Updated: Dec 9, 2021

Half a millennium ago, the theologian Martin Luther denounced the way the Catholic Church was literally selling places in heaven to its followers. His ideas spread like wildfire throughout Germany. In 15 days, some would say. Luther, the first media hero? We dismantle the mechanisms of this first buzz in history, born shortly after the printing press, and to which the Catholic Church contributed, despite itself.

"I was outraged at how the Church was enriching itself, promising redemption with plenary indulgences, which was just an excuse to enrich the pope even more, and a real abomination, since salvation is an unconditional gift of God, obtained by virtue of faith alone.

The resulting problem was a delicate one: by paying for these indulgences, people ended up complacent, believing that they always had free access to paradise. Let us understand that what was at stake was the salvation of the souls of an incalculable number of human beings... I, who for years had been one of the Church's most faithful servants, openly rebelled against the institution to which I had consecrated my life.

In the autumn of 1517, I wrote a document in Latin, in which I violently attacked the blasphemous papacy: the infamous 95 Theses.
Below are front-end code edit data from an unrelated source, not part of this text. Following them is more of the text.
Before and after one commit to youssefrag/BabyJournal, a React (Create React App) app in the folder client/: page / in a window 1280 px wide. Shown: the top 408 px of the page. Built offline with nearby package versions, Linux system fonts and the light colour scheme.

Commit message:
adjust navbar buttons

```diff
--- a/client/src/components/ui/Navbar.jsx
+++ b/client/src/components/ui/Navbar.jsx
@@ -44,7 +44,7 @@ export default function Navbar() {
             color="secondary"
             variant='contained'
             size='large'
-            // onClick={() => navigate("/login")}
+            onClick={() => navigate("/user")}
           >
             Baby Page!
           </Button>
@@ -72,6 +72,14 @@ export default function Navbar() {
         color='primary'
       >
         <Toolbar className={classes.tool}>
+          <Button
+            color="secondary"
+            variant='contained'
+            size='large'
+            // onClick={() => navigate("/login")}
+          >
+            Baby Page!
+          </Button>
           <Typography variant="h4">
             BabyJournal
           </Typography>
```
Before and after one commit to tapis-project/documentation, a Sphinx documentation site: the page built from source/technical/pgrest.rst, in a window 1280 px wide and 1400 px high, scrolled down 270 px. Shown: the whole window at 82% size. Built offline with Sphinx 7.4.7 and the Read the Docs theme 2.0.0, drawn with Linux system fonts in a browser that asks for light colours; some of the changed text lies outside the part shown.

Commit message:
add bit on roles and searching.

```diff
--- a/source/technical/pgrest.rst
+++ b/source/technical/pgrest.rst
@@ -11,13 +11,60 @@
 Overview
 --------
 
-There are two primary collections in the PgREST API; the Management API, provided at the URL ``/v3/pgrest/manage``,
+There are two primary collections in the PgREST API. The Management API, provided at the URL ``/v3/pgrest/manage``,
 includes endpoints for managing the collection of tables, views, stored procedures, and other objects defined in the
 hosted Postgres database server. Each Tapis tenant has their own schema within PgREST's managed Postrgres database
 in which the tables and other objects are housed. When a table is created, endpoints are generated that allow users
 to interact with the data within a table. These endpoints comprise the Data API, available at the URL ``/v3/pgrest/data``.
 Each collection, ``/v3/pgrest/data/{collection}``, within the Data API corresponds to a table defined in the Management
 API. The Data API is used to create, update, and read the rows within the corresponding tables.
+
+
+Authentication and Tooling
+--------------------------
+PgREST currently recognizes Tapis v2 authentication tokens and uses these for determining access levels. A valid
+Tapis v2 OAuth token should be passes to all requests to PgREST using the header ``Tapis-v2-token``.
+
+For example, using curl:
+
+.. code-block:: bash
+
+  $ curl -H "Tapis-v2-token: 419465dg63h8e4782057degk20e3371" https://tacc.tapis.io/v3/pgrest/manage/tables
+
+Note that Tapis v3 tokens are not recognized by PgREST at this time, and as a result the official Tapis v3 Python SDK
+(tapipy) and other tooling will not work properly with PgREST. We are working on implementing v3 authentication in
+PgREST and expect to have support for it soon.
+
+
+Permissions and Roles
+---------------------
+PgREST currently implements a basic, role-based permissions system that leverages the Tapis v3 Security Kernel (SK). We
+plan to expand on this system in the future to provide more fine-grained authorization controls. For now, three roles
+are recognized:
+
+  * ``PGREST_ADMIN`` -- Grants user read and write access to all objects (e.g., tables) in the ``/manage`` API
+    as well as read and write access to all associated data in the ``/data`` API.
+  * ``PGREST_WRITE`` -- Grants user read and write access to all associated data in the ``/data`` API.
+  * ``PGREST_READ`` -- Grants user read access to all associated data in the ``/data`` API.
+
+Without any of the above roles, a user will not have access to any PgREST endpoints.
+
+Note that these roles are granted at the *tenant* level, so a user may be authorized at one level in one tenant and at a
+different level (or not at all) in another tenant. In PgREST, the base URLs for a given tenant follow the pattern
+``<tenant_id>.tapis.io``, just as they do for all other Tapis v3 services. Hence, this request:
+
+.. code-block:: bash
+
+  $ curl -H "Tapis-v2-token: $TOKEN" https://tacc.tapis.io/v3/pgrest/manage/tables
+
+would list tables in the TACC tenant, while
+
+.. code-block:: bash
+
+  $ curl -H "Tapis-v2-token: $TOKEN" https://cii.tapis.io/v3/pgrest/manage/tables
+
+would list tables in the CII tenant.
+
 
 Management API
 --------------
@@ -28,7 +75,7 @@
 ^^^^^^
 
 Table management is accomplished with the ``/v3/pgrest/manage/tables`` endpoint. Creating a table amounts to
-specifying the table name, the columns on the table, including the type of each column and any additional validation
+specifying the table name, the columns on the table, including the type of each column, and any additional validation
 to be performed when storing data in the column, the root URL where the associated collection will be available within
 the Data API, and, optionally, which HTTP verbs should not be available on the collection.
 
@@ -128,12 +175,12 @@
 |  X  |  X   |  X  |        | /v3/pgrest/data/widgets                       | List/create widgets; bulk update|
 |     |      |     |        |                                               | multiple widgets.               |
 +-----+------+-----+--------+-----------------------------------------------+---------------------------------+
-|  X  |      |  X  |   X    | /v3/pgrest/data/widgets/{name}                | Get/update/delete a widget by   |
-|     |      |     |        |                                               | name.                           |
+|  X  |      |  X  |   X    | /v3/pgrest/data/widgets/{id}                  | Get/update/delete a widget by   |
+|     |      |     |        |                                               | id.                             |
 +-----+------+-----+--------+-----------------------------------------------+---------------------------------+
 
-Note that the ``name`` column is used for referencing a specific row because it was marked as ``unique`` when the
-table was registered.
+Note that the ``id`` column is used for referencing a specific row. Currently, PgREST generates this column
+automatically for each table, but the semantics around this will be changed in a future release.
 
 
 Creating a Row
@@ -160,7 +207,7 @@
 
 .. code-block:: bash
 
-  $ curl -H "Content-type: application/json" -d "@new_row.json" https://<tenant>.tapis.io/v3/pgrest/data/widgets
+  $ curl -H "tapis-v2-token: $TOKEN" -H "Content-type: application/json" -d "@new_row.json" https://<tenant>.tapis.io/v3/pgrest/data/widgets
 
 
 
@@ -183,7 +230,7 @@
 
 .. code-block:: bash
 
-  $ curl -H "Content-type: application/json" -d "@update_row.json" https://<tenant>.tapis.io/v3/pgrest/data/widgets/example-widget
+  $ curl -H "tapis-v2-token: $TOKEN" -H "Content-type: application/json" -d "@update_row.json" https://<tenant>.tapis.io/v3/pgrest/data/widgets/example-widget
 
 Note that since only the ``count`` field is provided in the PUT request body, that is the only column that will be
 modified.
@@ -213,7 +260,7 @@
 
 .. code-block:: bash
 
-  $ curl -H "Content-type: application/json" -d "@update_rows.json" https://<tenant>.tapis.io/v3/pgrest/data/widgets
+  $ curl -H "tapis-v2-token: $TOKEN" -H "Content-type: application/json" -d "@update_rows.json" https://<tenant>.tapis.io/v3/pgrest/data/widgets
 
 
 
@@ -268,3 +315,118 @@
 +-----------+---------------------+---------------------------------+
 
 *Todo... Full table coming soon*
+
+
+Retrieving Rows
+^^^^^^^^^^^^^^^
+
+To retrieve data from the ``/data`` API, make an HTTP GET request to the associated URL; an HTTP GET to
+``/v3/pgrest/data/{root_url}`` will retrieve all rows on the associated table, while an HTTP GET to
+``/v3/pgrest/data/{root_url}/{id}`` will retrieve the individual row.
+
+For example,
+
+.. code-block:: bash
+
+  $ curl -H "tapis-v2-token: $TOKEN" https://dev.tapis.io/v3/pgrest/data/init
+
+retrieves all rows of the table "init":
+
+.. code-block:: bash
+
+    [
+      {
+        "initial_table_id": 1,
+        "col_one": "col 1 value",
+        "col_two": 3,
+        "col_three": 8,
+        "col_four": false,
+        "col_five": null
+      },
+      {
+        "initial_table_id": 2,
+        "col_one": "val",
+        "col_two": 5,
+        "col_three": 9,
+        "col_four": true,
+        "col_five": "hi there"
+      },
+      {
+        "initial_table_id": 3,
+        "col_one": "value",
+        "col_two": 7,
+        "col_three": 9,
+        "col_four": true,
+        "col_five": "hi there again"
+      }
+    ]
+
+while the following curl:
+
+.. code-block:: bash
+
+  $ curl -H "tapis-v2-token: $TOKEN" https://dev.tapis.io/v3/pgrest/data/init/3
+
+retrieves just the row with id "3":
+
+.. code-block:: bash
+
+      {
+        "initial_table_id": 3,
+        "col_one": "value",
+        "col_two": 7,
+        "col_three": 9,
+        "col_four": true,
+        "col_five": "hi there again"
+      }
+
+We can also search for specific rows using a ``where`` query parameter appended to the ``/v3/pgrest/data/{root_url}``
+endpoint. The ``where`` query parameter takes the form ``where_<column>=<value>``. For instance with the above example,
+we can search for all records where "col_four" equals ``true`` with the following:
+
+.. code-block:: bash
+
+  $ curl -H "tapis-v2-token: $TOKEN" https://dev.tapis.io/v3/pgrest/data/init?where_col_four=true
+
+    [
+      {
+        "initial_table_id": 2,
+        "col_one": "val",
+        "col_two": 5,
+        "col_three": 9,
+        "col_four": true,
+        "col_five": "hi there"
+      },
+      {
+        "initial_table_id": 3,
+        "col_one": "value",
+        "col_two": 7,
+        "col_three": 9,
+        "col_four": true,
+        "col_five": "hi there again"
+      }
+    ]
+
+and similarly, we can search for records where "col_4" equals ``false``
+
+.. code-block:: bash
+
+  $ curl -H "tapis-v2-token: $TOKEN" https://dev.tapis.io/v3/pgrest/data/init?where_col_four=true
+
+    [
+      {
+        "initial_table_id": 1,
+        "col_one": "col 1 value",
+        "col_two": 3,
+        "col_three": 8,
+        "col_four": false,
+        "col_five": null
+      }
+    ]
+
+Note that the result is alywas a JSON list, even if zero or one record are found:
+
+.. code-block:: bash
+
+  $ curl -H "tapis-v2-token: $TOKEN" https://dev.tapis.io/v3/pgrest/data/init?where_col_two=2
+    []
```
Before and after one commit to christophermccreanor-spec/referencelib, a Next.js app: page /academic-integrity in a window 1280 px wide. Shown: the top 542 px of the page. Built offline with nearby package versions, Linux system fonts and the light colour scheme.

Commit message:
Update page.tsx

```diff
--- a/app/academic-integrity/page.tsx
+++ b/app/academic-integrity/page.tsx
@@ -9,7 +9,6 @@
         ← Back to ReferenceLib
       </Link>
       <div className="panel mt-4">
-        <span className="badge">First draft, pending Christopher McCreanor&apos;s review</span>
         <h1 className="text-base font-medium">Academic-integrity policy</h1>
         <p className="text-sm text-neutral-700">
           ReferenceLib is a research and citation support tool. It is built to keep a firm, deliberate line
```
In it, I expressed my criticism of the Holy Roman Church and my firm disagreement with the sale of indulgences. I was galvanised, for I was transgressing against the most powerful institution in the world ... I posted these theses on the church door of Wittenberg Castle. Although written in Latin, the 95 theses were published, and ordinary people all over Germany became acquainted with them, thanks to movable type printing, a medium that proved to be a providential help.

But no one could have imagined the shocking effects they would have in Europe..."

Luther's message was widely echoed until 1524-1525. But the father of the Protestant reformation did not expect such a great media success. Indeed, he was the first to be surprised by the success of his theses, so much so that he himself, in March 1518, wrote a new version, the "Sermon on indulgences and grace", which simplified and summarized his October 1517 statement. In German this time, to make his ideas accessible to a wider public.

By Arthur, author of the tour "Luther. Reasoning to start again".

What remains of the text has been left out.